“Marcus was guarding Dunn in the first half and he was pulling up and shooting over Marcus,” Berry said. “He’s a big point guard. We ended up switching Justin on him and giving him more size, and we knew he was going to try to be aggressive coming out in the second half because he sat most of the first half and I think we did a pretty good job of containing him.”
UNC also limited big man Bentil by throwing a rotation of Brice Johnson and other post players at him throughout the game.
Bentil finished with 21 points, but the rest of Providence’s team struggled to give its two stars much support.
Dunn and Bentil were the only two Friars in double figures, and the next highest scorer, Kyron Cartwright, checked in with seven points.
And as UNC contained Providence, the Tar Heels’ own offense flourished in the second half.
“I think any time we go on runs, (defense is) the biggest thing,” Jackson said. “Because when we get stops, we can get out in transition even more, which is where we’re at our best. And when we’re forcing them just to one shot, it’s hard to score every single possession on one shot. When we can do that, we’re a whole different team.”
Led by Johnson’s 21 points, five UNC players finished in double figures, coming at the Friars in relentless waves.
And in the second half, UNC hit 60 percent of its shots to outscore Providence 51-36.
“You can’t win with depth in the first 10 minutes of the game,” said Paige, who scored 12 points. “You’ve kind of got to keep grinding it out and that’s what we talked about and then eventually we were able to get the tempo back in our favor.”
UNC still isn’t quite sure why it’s taking so long to get rolling in the beginning of NCAA Tournament games, but Jackson, who scored 15 points, believes the team nearly has it all together — especially important ahead of the Tar Heels’ meeting with uptempo No. 5 seed Indiana Friday.
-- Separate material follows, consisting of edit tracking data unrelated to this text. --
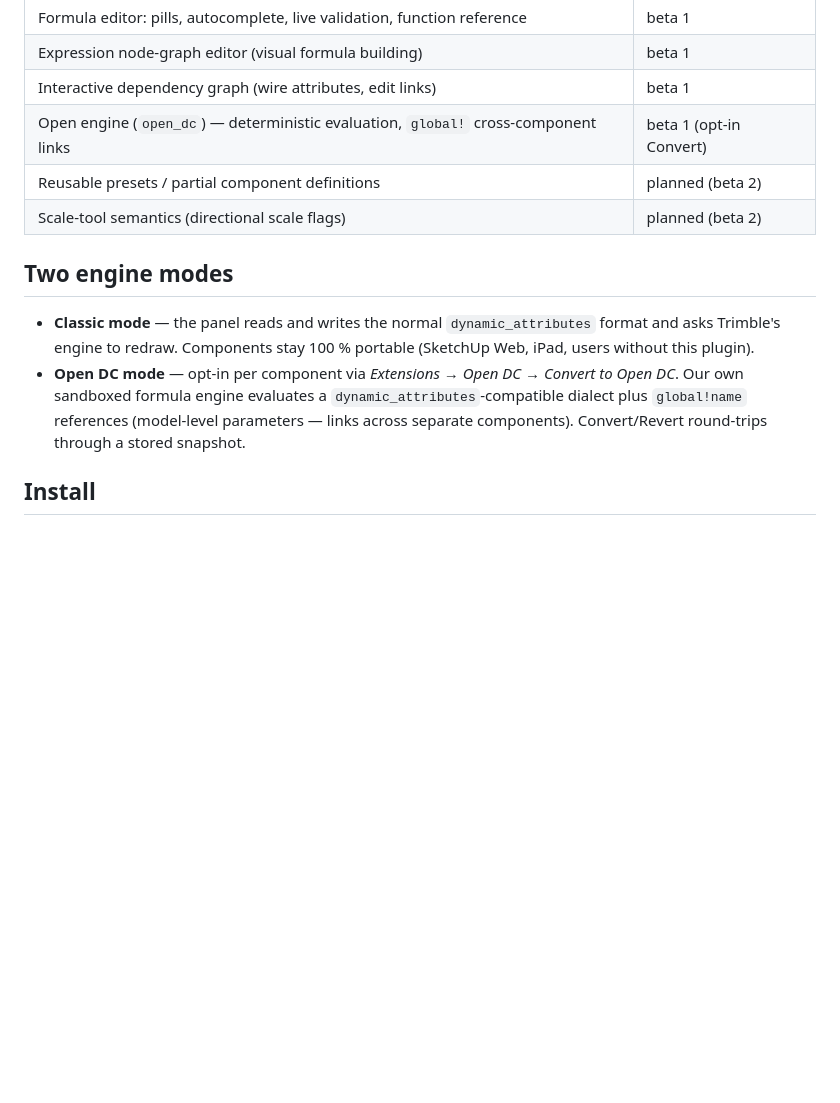
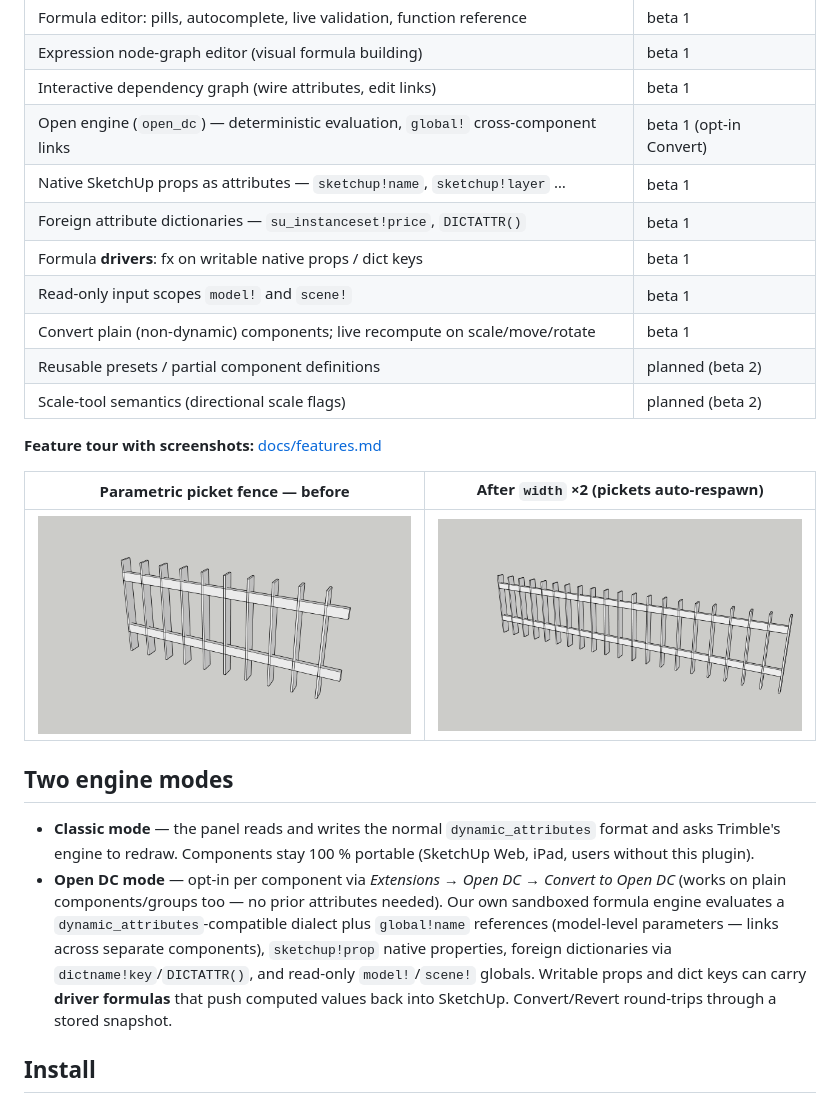
Before and after one commit to jurej/open-sketchup-DC, a Markdown page: README.md, the part around one of its changes. Drawn GitHub-style; pictures changed too: docs/img/fence_after.png (added), docs/img/fence_before.png (added); blank space fills up the shorter version.

```diff
--- a/README.md
+++ b/README.md
@@ -14,8 +14,19 @@ capabilities the classic extension can't do:
 | Expression node-graph editor (visual formula building) | beta 1 |
 | Interactive dependency graph (wire attributes, edit links) | beta 1 |
 | Open engine (`open_dc`) — deterministic evaluation, `global!` cross-component links | beta 1 (opt-in Convert) |
+| Native SketchUp props as attributes — `sketchup!name`, `sketchup!layer` … | beta 1 |
+| Foreign attribute dictionaries — `su_instanceset!price`, `DICTATTR()` | beta 1 |
+| Formula **drivers**: fx on writable native props / dict keys | beta 1 |
+| Read-only input scopes `model!` and `scene!` | beta 1 |
+| Convert plain (non-dynamic) components; live recompute on scale/move/rotate | beta 1 |
 | Reusable presets / partial component definitions | planned (beta 2) |
 | Scale-tool semantics (directional scale flags) | planned (beta 2) |
+
+**Feature tour with screenshots:** [docs/features.md](docs/features.md)
+
+| Parametric picket fence — before | After `width` ×2 (pickets auto-respawn) |
+|---|---|
+| ![before](docs/img/fence_before.png) | ![after](docs/img/fence_after.png) |
 
 ## Two engine modes
 
@@ -24,10 +35,15 @@ capabilities the classic extension can't do:
   Components stay 100 % portable (SketchUp Web, iPad, users without this
   plugin).
 - **Open DC mode** — opt-in per component via *Extensions → Open DC →
-  Convert to Open DC*. Our own sandboxed formula engine evaluates a
+  Convert to Open DC* (works on plain components/groups too — no prior
+  attributes needed). Our own sandboxed formula engine evaluates a
   `dynamic_attributes`-compatible dialect plus `global!name` references
-  (model-level parameters — links across separate components).
-  Convert/Revert round-trips through a stored snapshot.
+  (model-level parameters — links across separate components),
+  `sketchup!prop` native properties, foreign dictionaries via
+  `dictname!key`/`DICTATTR()`, and read-only `model!`/`scene!` globals.
+  Writable props and dict keys can carry **driver formulas** that push
+  computed values back into SketchUp. Convert/Revert round-trips through
+  a stored snapshot.
 
 ## Install
 
```
Also changed, not shown: other parts of README.md (+26 -8 lines), CHANGELOG.md (+41 -0 lines), docs/announcement.md (added, +71 -0 lines), docs/features.md (added, +132 -0 lines), docs/img/panel_configure.png (added), 2 other files.
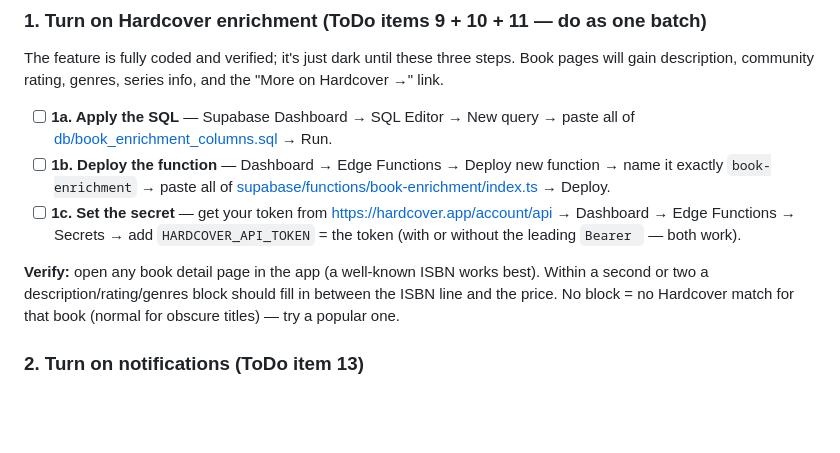
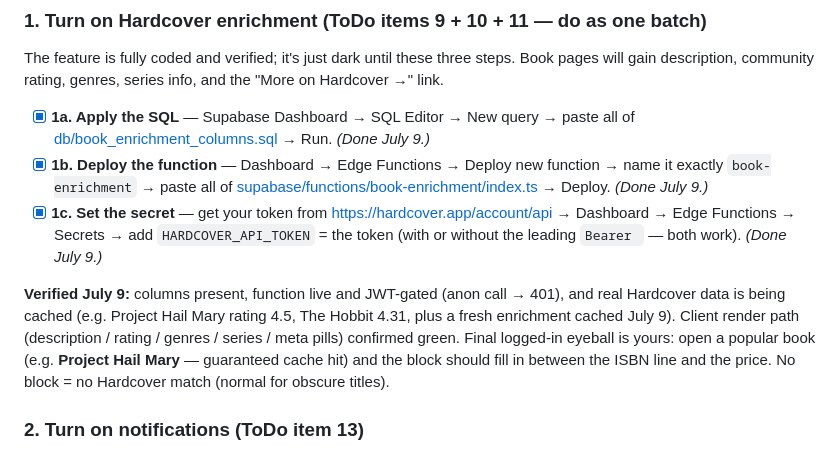
Before and after one commit to Edulus/BookSharez, a Markdown page: FOR_YOU_TO_DO.md, the part around the change. Rendered like a GitHub page; blank space fills up the shorter version.

Commit message:
Mark Hardcover enrichment (ToDo 9/10/11, FOR_YOU_TO_DO item 1) done
User applied the SQL, deployed book-enrichment, and set the
HARDCOVER_API_TOKEN secret. Verified against the live project with
the anon key: hc_* columns present, function deployed and JWT-gated
(anon call → 401), and real Hardcover data cached for multiple books
(Project Hail Mary 4.5, The Hobbit 4.31, plus a fresh July 9 cache).
Client render path confirmed via verify-enrichment.js.

Co-Authored-By: Claude Sonnet 5 <noreply@anthropic.com>

```diff
--- a/FOR_YOU_TO_DO.md
+++ b/FOR_YOU_TO_DO.md
@@ -17,20 +17,23 @@ The feature is fully coded and verified; it's just dark until these three steps.
 Book pages will gain description, community rating, genres, series info, and
 the "More on Hardcover →" link.
 
-- [ ] **1a. Apply the SQL** — Supabase Dashboard → SQL Editor → New query →
-      paste all of [db/book_enrichment_columns.sql](db/book_enrichment_columns.sql) → Run.
-- [ ] **1b. Deploy the function** — Dashboard → Edge Functions → Deploy new
+- [x] **1a. Apply the SQL** — Supabase Dashboard → SQL Editor → New query →
+      paste all of [db/book_enrichment_columns.sql](db/book_enrichment_columns.sql) → Run. *(Done July 9.)*
+- [x] **1b. Deploy the function** — Dashboard → Edge Functions → Deploy new
       function → name it exactly `book-enrichment` → paste all of
-      [supabase/functions/book-enrichment/index.ts](supabase/functions/book-enrichment/index.ts) → Deploy.
-- [ ] **1c. Set the secret** — get your token from
+      [supabase/functions/book-enrichment/index.ts](supabase/functions/book-enrichment/index.ts) → Deploy. *(Done July 9.)*
+- [x] **1c. Set the secret** — get your token from
       <https://hardcover.app/account/api> → Dashboard → Edge Functions →
       Secrets → add `HARDCOVER_API_TOKEN` = the token (with or without the
-      leading `Bearer ` — both work).
+      leading `Bearer ` — both work). *(Done July 9.)*
 
-**Verify:** open any book detail page in the app (a well-known ISBN works
-best). Within a second or two a description/rating/genres block should fill in
-between the ISBN line and the price. No block = no Hardcover match for that
-book (normal for obscure titles) — try a popular one.
+**Verified July 9:** columns present, function live and JWT-gated (anon call →
+401), and real Hardcover data is being cached (e.g. Project Hail Mary rating
+4.5, The Hobbit 4.31, plus a fresh enrichment cached July 9). Client render
+path (description / rating / genres / series / meta pills) confirmed green.
+Final logged-in eyeball is yours: open a popular book (e.g. **Project Hail
+Mary** — guaranteed cache hit) and the block should fill in between the ISBN
+line and the price. No block = no Hardcover match (normal for obscure titles).
 
 ### 2. Turn on notifications (ToDo item 13)
 
```
Also changed, not shown: ToDo.md (+3 -3 lines).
“I think we came out a little bit stronger this game but not as strong as we wanted to,” Jackson said. “So from here on out, we have to come out strong all 40 minutes because the competition just gets better and better. If we can do that, we’ll be alright.”